* WORK INSTRUCTIONS
Your copy of the entries must be exact, and it must not include the pictures.

* GIVEN RECORDS
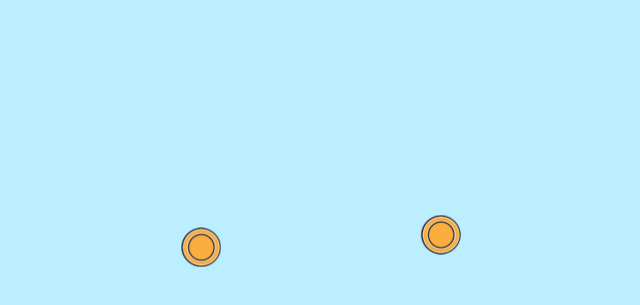
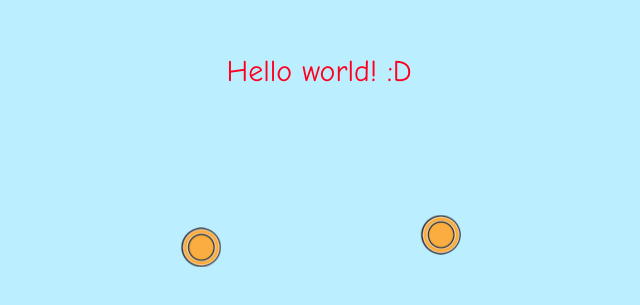
Before and after one commit to jessetvogel/HTML5Games, a plain HTML site: page src/index.html in a window 1280 px wide. Shown: the part 159-464 px from the top of the page, without its empty margins (321-961 px from the left). Drawn offline with nearby package versions, Linux system fonts and the light colour scheme.

Commit message:
added text.js

```diff
--- a/src/index.html
+++ b/src/index.html
@@ -9,6 +9,7 @@
     <script type="text/javascript" src="js/game.js"></script>
     <script type="text/javascript" src="js/camera.js"></script>
     <script type="text/javascript" src="js/sprite.js"></script>
+    <script type="text/javascript" src="js/text.js"></script>
     <script type="text/javascript" src="js/input.js"></script>
     <script type="text/javascript" src="js/script.js"></script>
   </head>
--- a/src/js/game.js
+++ b/src/js/game.js
@@ -53,3 +53,29 @@ Game.prototype.stop = function () {
   // Stop loop
   this.running = false;
 };
+
+Game.prototype.fullscreen = function (full) {
+  if(full) {
+    var elem = this.canvas;
+    if(elem.requestFullscreen) {
+      elem.requestFullscreen();
+    } else if(elem.msRequestFullscreen) {
+      elem.msRequestFullscreen();
+    } else if(elem.mozRequestFullScreen) {
+      elem.mozRequestFullScreen();
+    } else if(elem.webkitRequestFullscreen) {
+      elem.webkitRequestFullscreen();
+    }
+  }
+  else {
+    if(document.exitFullscreen) {
+      document.exitFullscreen();
+    } else if(document.webkitExitFullscreen) {
+      document.webkitExitFullscreen();
+    } else if(document.mozCancelFullScreen) {
+      document.mozCancelFullScreen();
+    } else if(document.msExitFullscreen) {
+      document.msExitFullscreen();
+    }
+  }
+};
--- a/src/js/input.js
+++ b/src/js/input.js
@@ -7,12 +7,12 @@ var Input = {
 
 // Event listeners
 $(document).ready(function () {
-  $(document).keydown(function (event) { Input.keyState[event.keyCode] = Input.STATE_DOWN; });
-  $(document).keyup(function (event) { Input.keyState[event.keyCode] = Input.STATE_UP; });
-  $(document).mousedown(function (event) { Input.mouseState[event.which] = Input.STATE_DOWN; })
-  $(document).mouseup(function (event) { Input.mouseState[event.which] = Input.STATE_UP; })
-  $(document).mousemove(function (event) { Input.mousePosition.x = event.pageX; Input.mousePosition.y = event.pageY; });
-  $(window).bind('mousewheel', function(event) { Input.mouseWheel += event.originalEvent.wheelDelta / 120.0; /* TODO: 120.0? */ });
+  document.addEventListener('keydown', function (event) { Input.keyState[event.keyCode] = Input.STATE_DOWN; });
+  document.addEventListener('keyup', function (event) { Input.keyState[event.keyCode] = Input.STATE_UP; });
+  document.addEventListener('mousedown', function (event) { Input.mouseState[event.which] = Input.STATE_DOWN; })
+  document.addEventListener('mouseup', function (event) { Input.mouseState[event.which] = Input.STATE_UP; })
+  document.addEventListener('mousemove', function (event) { Input.mousePosition.x = event.pageX; Input.mousePosition.y = event.pageY; });
+  window.addEventListener('mousewheel', function(event) { Input.mouseWheel += event.wheelDelta / 120.0; /* TODO: 120.0? */ });
 });
 
 // Get state methods
--- a/src/js/script.js
+++ b/src/js/script.js
@@ -5,7 +5,7 @@ $(document).ready(function () {
   canvas.height = $('body').height();
 
   // Create game
-  var game = new Game(canvas);
+  game = new Game(canvas);
 
   // Resizing should invoke game.resize
   $(window).resize(function () {
@@ -22,7 +22,7 @@ $(document).ready(function () {
   });
 
   // Load sprites
-  coin = new Sprite(game, {
+  var coin = new Sprite(game, {
     src: 'img/coin.png',
     frames: 10,
     frameWidth: 44,
@@ -31,7 +31,7 @@ $(document).ready(function () {
     scale: { x: 1 / 80, y: 1 / 80 }
   });
 
-  numbers = new Sprite(game, {
+  var numbers = new Sprite(game, {
     src: 'img/numbers.png',
     frames: 5,
     frameWidth: 80,
@@ -40,6 +40,11 @@ $(document).ready(function () {
     scale: { x: 1 / 80, y : 1 / 80 }
   });
 
+  // Create texts
+  var text = new Text(game, {
+    text: 'Hello world! :D',
+    align: 'center'
+  });
 
   var t = 0.0;
 
@@ -91,6 +96,8 @@ $(document).ready(function () {
     numbers.setFrame(Math.floor(t * 2.0));
     numbers.draw(position.x, position.y, camera);
 
+    text.setColor('hsl(' + Math.floor((t * 360) % 360) + ', 100%, 50%)');
+    text.draw(position.x, position.y - 2.0, camera);
   }
 
   game.start();
--- /dev/null
+++ b/src/js/text.js
@@ -0,0 +1,38 @@
+var Text = function (game, options) {
+  // Set game
+  this.game = game;
+
+  // Set default properties
+  this.text = '';
+  this.font = '30px Comic Sans MS';
+  this.color = 'black';
+  this.align = 'left';
+
+  // Set custom properties
+  for(var x in options) this[x] = options[x];
+}
+
+Text.prototype.draw = function (x, y, camera = null) {
+  // Determine coordinates
+  var coordinates = { x: x, y: y };
+  if(camera != null)
+    camera.transform(coordinates);
+
+  // Render text
+  this.game.context.font = this.font;
+  this.game.context.fillStyle = this.color;
+  this.game.context.textAlign = this.align;
+  this.game.context.fillText(this.text, coordinates.x, coordinates.y);
+};
+
+Text.prototype.setFont = function (font) {
+  this.font = font;
+};
+
+Text.prototype.setColor = function (color) {
+  this.color = color;
+};
+
+Text.prototype.setAlign = function (align) {
+  this.align = align;
+};
```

* RESPONSE TO THE TASK
Before and after one commit to jessetvogel/HTML5Games, a plain HTML site: page src/index.html in a window 1280 px wide. Shown: the part 159-464 px from the top of the page, without its empty margins (321-961 px from the left). Drawn offline with nearby package versions, Linux system fonts and the light colour scheme.

Commit message:
added text.js

```diff
--- a/src/index.html
+++ b/src/index.html
@@ -9,6 +9,7 @@
     <script type="text/javascript" src="js/game.js"></script>
     <script type="text/javascript" src="js/camera.js"></script>
     <script type="text/javascript" src="js/sprite.js"></script>
+    <script type="text/javascript" src="js/text.js"></script>
     <script type="text/javascript" src="js/input.js"></script>
     <script type="text/javascript" src="js/script.js"></script>
   </head>
--- a/src/js/game.js
+++ b/src/js/game.js
@@ -53,3 +53,29 @@ Game.prototype.stop = function () {
   // Stop loop
   this.running = false;
 };
+
+Game.prototype.fullscreen = function (full) {
+  if(full) {
+    var elem = this.canvas;
+    if(elem.requestFullscreen) {
+      elem.requestFullscreen();
+    } else if(elem.msRequestFullscreen) {
+      elem.msRequestFullscreen();
+    } else if(elem.mozRequestFullScreen) {
+      elem.mozRequestFullScreen();
+    } else if(elem.webkitRequestFullscreen) {
+      elem.webkitRequestFullscreen();
+    }
+  }
+  else {
+    if(document.exitFullscreen) {
+      document.exitFullscreen();
+    } else if(document.webkitExitFullscreen) {
+      document.webkitExitFullscreen();
+    } else if(document.mozCancelFullScreen) {
+      document.mozCancelFullScreen();
+    } else if(document.msExitFullscreen) {
+      document.msExitFullscreen();
+    }
+  }
+};
--- a/src/js/input.js
+++ b/src/js/input.js
@@ -7,12 +7,12 @@ var Input = {
 
 // Event listeners
 $(document).ready(function () {
-  $(document).keydown(function (event) { Input.keyState[event.keyCode] = Input.STATE_DOWN; });
-  $(document).keyup(function (event) { Input.keyState[event.keyCode] = Input.STATE_UP; });
-  $(document).mousedown(function (event) { Input.mouseState[event.which] = Input.STATE_DOWN; })
-  $(document).mouseup(function (event) { Input.mouseState[event.which] = Input.STATE_UP; })
-  $(document).mousemove(function (event) { Input.mousePosition.x = event.pageX; Input.mousePosition.y = event.pageY; });
-  $(window).bind('mousewheel', function(event) { Input.mouseWheel += event.originalEvent.wheelDelta / 120.0; /* TODO: 120.0? */ });
+  document.addEventListener('keydown', function (event) { Input.keyState[event.keyCode] = Input.STATE_DOWN; });
+  document.addEventListener('keyup', function (event) { Input.keyState[event.keyCode] = Input.STATE_UP; });
+  document.addEventListener('mousedown', function (event) { Input.mouseState[event.which] = Input.STATE_DOWN; })
+  document.addEventListener('mouseup', function (event) { Input.mouseState[event.which] = Input.STATE_UP; })
+  document.addEventListener('mousemove', function (event) { Input.mousePosition.x = event.pageX; Input.mousePosition.y = event.pageY; });
+  window.addEventListener('mousewheel', function(event) { Input.mouseWheel += event.wheelDelta / 120.0; /* TODO: 120.0? */ });
 });
 
 // Get state methods
--- a/src/js/script.js
+++ b/src/js/script.js
@@ -5,7 +5,7 @@ $(document).ready(function () {
   canvas.height = $('body').height();
 
   // Create game
-  var game = new Game(canvas);
+  game = new Game(canvas);
 
   // Resizing should invoke game.resize
   $(window).resize(function () {
@@ -22,7 +22,7 @@ $(document).ready(function () {
   });
 
   // Load sprites
-  coin = new Sprite(game, {
+  var coin = new Sprite(game, {
     src: 'img/coin.png',
     frames: 10,
     frameWidth: 44,
@@ -31,7 +31,7 @@ $(document).ready(function () {
     scale: { x: 1 / 80, y: 1 / 80 }
   });
 
-  numbers = new Sprite(game, {
+  var numbers = new Sprite(game, {
     src: 'img/numbers.png',
     frames: 5,
     frameWidth: 80,
@@ -40,6 +40,11 @@ $(document).ready(function () {
     scale: { x: 1 / 80, y : 1 / 80 }
   });
 
+  // Create texts
+  var text = new Text(game, {
+    text: 'Hello world! :D',
+    align: 'center'
+  });
 
   var t = 0.0;
 
@@ -91,6 +96,8 @@ $(document).ready(function () {
     numbers.setFrame(Math.floor(t * 2.0));
     numbers.draw(position.x, position.y, camera);
 
+    text.setColor('hsl(' + Math.floor((t * 360) % 360) + ', 100%, 50%)');
+    text.draw(position.x, position.y - 2.0, camera);
   }
 
   game.start();
--- /dev/null
+++ b/src/js/text.js
@@ -0,0 +1,38 @@
+var Text = function (game, options) {
+  // Set game
+  this.game = game;
+
+  // Set default properties
+  this.text = '';
+  this.font = '30px Comic Sans MS';
+  this.color = 'black';
+  this.align = 'left';
+
+  // Set custom properties
+  for(var x in options) this[x] = options[x];
+}
+
+Text.prototype.draw = function (x, y, camera = null) {
+  // Determine coordinates
+  var coordinates = { x: x, y: y };
+  if(camera != null)
+    camera.transform(coordinates);
+
+  // Render text
+  this.game.context.font = this.font;
+  this.game.context.fillStyle = this.color;
+  this.game.context.textAlign = this.align;
+  this.game.context.fillText(this.text, coordinates.x, coordinates.y);
+};
+
+Text.prototype.setFont = function (font) {
+  this.font = font;
+};
+
+Text.prototype.setColor = function (color) {
+  this.color = color;
+};
+
+Text.prototype.setAlign = function (align) {
+  this.align = align;
+};
```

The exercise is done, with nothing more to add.